Items from a data source
┌──

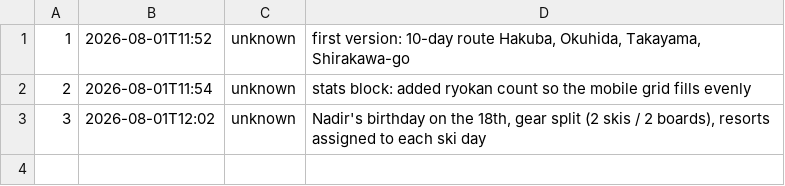
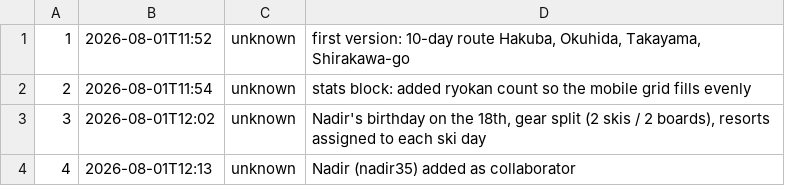
Before and after one commit to georgelit/japan-trip, a TSV file: v/versions.tsv, drawn as a sheet; the diff names each change by its address in the sheet, - before the commit and + after, or states it on an @@ line.

Commit message:
v4: Nadir (nadir35) added as collaborator

```diff
--- a/v/versions.tsv
+++ b/v/versions.tsv
+row 4: 4 | 2026-08-01T12:13 | unknown | Nadir (nadir35) added as collaborator
```
Also changed, not shown: 3 other files.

└──

Return every entry above exactly as written, minus the pictures.

§ TASK RESPONSE:
Before and after one commit to georgelit/japan-trip, a TSV file: v/versions.tsv, drawn as a sheet; the diff names each change by its address in the sheet, - before the commit and + after, or states it on an @@ line.

Commit message:
v4: Nadir (nadir35) added as collaborator

```diff
--- a/v/versions.tsv
+++ b/v/versions.tsv
+row 4: 4 | 2026-08-01T12:13 | unknown | Nadir (nadir35) added as collaborator
```
Also changed, not shown: 3 other files.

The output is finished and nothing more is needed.